EXERCISE. Your answer must be every line of the data that holds the string "DataLayer".

DATA SUPPLIED: Begin

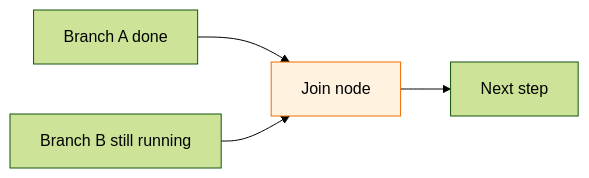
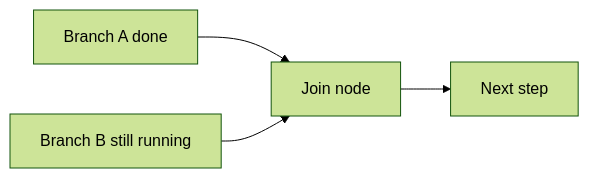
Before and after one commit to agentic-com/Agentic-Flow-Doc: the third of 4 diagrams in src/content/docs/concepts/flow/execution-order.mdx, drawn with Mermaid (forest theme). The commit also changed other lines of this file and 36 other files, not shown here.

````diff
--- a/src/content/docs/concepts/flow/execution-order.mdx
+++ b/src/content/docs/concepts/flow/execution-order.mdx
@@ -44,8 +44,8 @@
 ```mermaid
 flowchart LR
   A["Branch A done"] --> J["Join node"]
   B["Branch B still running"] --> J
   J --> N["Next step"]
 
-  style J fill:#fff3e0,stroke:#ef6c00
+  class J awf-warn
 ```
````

DATA SUPPLIED: End
DATA SUPPLIED: Begin

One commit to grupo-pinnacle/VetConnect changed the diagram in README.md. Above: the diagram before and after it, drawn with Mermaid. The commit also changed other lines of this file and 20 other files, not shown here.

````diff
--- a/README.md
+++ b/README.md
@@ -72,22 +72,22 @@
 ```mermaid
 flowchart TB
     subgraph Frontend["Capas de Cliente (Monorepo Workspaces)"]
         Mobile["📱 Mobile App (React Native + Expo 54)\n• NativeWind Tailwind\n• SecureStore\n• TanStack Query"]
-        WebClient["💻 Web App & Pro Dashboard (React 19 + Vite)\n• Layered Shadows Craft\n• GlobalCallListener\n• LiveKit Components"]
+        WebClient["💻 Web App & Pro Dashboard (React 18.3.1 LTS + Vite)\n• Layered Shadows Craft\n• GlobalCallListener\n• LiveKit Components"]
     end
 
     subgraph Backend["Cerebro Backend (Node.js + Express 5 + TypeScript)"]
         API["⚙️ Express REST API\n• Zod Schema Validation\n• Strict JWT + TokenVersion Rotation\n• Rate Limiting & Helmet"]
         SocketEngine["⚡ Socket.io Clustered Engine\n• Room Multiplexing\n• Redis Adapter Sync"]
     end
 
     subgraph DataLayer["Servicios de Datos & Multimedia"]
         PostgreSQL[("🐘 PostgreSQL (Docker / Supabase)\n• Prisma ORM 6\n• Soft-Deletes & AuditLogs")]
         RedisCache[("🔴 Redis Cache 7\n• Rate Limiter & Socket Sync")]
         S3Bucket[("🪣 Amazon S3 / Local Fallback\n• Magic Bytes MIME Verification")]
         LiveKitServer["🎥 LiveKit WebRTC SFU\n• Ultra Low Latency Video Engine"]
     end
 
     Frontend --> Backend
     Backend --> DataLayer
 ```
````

DATA SUPPLIED: End

RESPONSE TO THE TASK.
     subgraph DataLayer["Servicios de Datos & Multimedia"]
     Backend --> DataLayer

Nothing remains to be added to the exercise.